John Ryan revisits high-profile former flagships

A state-of-the-art shop might look stunning when it opens, but how will it fare a couple of years down the line? John Ryan revisits some high-profile former flagships in Birmingham and London

Opening a gleaming new shop is always a cause for celebration. It’s the culmination of months, sometimes years, of hard work for an exotic mix of developers, retailers, store designers, shopfitters and many more.

When you step into a new store on its first day of trading, the air is charged with hope and expectation. This is the location that will make a difference, the one that will tempt more shoppers to buy more goods and services, leading to bigger profits.

Enter the same shop a month later and the staff will probably still be fairly chipper – proud of their state-of-the-art retail destination. Who knows, it may even have caught the attention of a fickle public and be mobbed on a daily basis, Primark-style.

But what happens two, three or even five years after a shop has opened? Has the initial momentum been maintained because the store interior has kept pace with the changing retail landscape? Are customers still beating a path to its door, or is it the sort of place that shoppers visit because they have to, rather than because they want to?

With these questions in mind, it made sense to revisit some of the country’s higher-profile store openings of the past few years to assess how they have fared and what changes have taken place.

A variety of store types were visited on a mid-week day in London and Birmingham. The latter was chosen because it is home to the Bullring, which promised a retail renaissance for the city when it opened. As the Midlands centre fast approaches its fifth birthday, a period of reassessment seemed appropriate.


The opening of Birmingham’s Bullring, midway through 2003, prompted a city-wide revolution, as almost every retailer not included in the new centre decided that a store redesign was required by way of a response.

Selfridges’ hubcap-studded extravaganza was at the heart of the new Brum and became the focus for much press attention. Journalists declared that Birmingham was destined to beat London at its own flagship game.

At the same time, two other department store operators decided to put out more flags. House of Fraser, long known as Rackhams, underwent a multimillion-pound makeover, while Debenhams opened a multi-level store on the Bullring’s periphery, opposite the city’s covered market complex.
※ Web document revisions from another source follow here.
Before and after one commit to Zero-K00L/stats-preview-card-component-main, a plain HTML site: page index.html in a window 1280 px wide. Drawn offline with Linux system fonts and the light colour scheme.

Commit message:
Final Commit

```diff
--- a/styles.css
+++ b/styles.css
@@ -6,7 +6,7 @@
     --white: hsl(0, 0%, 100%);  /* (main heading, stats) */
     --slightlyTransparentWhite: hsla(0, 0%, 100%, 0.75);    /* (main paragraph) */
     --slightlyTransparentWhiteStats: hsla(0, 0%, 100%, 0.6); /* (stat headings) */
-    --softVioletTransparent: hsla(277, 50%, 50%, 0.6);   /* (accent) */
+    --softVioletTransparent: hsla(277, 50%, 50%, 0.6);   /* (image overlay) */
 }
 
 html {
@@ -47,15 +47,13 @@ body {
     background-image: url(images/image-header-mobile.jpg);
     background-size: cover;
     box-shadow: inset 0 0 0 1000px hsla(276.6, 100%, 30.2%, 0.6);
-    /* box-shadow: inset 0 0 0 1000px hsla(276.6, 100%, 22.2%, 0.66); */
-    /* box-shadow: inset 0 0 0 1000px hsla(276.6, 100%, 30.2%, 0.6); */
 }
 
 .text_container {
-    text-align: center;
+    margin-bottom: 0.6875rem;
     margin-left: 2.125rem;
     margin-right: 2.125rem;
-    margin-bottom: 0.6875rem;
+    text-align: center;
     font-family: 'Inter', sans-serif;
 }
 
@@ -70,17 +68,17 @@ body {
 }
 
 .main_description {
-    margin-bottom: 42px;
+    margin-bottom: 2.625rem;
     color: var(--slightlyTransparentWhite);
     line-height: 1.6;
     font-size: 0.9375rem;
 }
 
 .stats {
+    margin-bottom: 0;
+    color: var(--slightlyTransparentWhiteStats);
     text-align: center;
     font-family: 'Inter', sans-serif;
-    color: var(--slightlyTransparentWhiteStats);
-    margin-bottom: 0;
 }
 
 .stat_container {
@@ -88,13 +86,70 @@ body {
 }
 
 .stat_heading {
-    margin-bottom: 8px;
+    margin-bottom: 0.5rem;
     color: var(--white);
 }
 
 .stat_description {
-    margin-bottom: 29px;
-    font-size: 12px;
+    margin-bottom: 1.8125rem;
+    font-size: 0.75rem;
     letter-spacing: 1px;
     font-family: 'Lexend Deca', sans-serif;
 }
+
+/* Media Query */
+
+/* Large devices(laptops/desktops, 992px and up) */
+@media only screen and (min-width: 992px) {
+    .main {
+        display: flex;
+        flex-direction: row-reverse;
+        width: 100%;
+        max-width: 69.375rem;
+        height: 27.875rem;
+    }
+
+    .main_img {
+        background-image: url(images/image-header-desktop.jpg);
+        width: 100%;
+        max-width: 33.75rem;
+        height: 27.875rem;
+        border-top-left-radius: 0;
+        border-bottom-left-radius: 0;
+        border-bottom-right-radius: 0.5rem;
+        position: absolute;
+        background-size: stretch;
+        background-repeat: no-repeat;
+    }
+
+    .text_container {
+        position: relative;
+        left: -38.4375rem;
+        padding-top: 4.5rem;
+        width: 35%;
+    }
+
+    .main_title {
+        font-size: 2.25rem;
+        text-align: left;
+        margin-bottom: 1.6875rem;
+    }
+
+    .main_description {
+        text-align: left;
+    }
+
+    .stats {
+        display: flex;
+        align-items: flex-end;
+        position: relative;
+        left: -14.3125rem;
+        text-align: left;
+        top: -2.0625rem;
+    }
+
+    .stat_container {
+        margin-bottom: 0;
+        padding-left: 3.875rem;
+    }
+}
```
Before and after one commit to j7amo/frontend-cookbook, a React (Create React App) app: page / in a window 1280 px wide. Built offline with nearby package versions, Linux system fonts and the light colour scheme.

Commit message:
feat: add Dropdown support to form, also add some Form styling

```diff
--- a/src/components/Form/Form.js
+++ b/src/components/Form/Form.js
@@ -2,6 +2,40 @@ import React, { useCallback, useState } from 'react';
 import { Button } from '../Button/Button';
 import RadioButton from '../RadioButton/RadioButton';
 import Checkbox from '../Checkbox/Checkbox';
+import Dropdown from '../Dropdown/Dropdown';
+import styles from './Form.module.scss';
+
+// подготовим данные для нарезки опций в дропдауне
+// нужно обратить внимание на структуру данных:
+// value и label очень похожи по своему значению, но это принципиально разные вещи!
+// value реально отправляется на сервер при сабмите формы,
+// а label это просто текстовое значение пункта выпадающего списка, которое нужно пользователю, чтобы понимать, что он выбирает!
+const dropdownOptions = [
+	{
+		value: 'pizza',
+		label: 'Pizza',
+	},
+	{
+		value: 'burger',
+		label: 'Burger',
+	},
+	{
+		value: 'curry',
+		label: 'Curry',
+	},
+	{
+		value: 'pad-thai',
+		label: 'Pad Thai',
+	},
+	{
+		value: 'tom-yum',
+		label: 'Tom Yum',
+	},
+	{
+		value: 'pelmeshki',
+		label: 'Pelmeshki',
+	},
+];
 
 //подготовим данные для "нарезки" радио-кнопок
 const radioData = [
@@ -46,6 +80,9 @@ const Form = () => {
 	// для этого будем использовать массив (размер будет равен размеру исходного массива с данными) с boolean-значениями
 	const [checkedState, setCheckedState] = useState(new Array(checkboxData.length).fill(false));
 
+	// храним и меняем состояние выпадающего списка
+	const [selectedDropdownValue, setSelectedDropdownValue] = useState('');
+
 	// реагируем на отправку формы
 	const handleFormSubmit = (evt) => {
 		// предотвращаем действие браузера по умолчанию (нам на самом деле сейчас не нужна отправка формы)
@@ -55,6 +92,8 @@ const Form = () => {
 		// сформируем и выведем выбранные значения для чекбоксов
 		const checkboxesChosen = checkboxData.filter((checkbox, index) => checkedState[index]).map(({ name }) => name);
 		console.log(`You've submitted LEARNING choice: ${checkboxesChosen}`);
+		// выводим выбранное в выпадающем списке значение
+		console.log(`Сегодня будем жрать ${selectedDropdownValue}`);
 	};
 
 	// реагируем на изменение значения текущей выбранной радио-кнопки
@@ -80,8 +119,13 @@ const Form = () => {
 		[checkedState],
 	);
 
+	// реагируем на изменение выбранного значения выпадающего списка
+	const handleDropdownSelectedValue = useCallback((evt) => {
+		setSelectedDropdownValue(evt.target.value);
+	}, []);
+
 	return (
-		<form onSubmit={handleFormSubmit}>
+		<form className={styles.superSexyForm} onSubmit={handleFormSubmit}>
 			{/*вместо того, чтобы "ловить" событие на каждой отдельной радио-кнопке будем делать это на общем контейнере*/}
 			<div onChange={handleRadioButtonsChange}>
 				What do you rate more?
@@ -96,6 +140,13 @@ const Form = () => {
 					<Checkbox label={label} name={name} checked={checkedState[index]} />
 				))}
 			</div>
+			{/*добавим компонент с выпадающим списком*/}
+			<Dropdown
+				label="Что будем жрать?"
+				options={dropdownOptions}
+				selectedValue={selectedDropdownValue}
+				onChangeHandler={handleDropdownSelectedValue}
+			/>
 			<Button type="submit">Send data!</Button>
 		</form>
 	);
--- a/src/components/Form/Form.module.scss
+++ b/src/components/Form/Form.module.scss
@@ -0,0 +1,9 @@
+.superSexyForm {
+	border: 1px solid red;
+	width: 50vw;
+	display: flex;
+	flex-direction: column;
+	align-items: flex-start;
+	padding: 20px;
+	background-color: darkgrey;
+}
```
Within the Bullring, the concept store opened by phone network operator Orange also set the tone for other mobile phone retailers.

It is worth noting that, on the day of visiting, the busiest retailers by far were the recently revamped Marks & Spencer and the small stallholders in the covered market.


This store is still the main reason to alight from the train at Birmingham New Street. Approached from within the Bullring shopping centre, its different floors appear bright, inviting and absolutely worth exploring.

However, much has changed since September 2003 and, as in all good department stores, there have been many relocations as new brands have taken space in the shop.

The most obvious of these is Pret A Manger on the lower level, which has made no concessions to its surroundings. There is nothing hugely wrong with this, providing you are content to feel that you are in the departures lounge of Gatwick’s South Terminal, rather than a glamorous department store.

With the internal remodelling and repositioning that has taken place in this store have come equipment relocations. The problem for Selfridges is that it shows.

On the young-fashion level, for instance, there are screw-holes in the floor where layouts have been altered and little attempt has been made to prevent the poured vinyl floor from appearing heavily used.

This is still a good store, but parts of the building’s fabric will need a modest overhaul if it wants to maintain its pre-eminent position.

House of Fraser

Birmingham was the first recipient of House of Fraser’s World of Food format and, four years on, it is still here – in the basement. Unlike the Croydon store in south London – where World of Food looks increasingly underused – in Birmingham it remains a commercial proposition, as shoppers and diners circulate and spend.

In spite of the large amount of money lavished on the store’s refurbishment, which began in 2001, it was always tricky to tell where the cash had been spent. And today’s House of Fraser Birmingham looks little different now from when the revamp was completed in 2003 – which is not necessarily a good thing, given the changes made by other retailers in the area.


When it opened, the problem for Debenhams was knowing which of its many floors should function as the main entrance. The shop was built on a slope, so it had many levels. At the base of its central atrium was a small café with an internet station, where shoppers could check out rivals’ prices while sipping a latte.

But that was then. Today, the café and internet terminals are gone and in their place are chunky sofas – part of the store’s homewares department. The changes are symptomatic of a shop that once appeared to offer wide open spaces and broad walkways, but is now crammed to capacity. It is nothing less than off-putting – although it does serve as a good short cut from New Street station into the Bullring.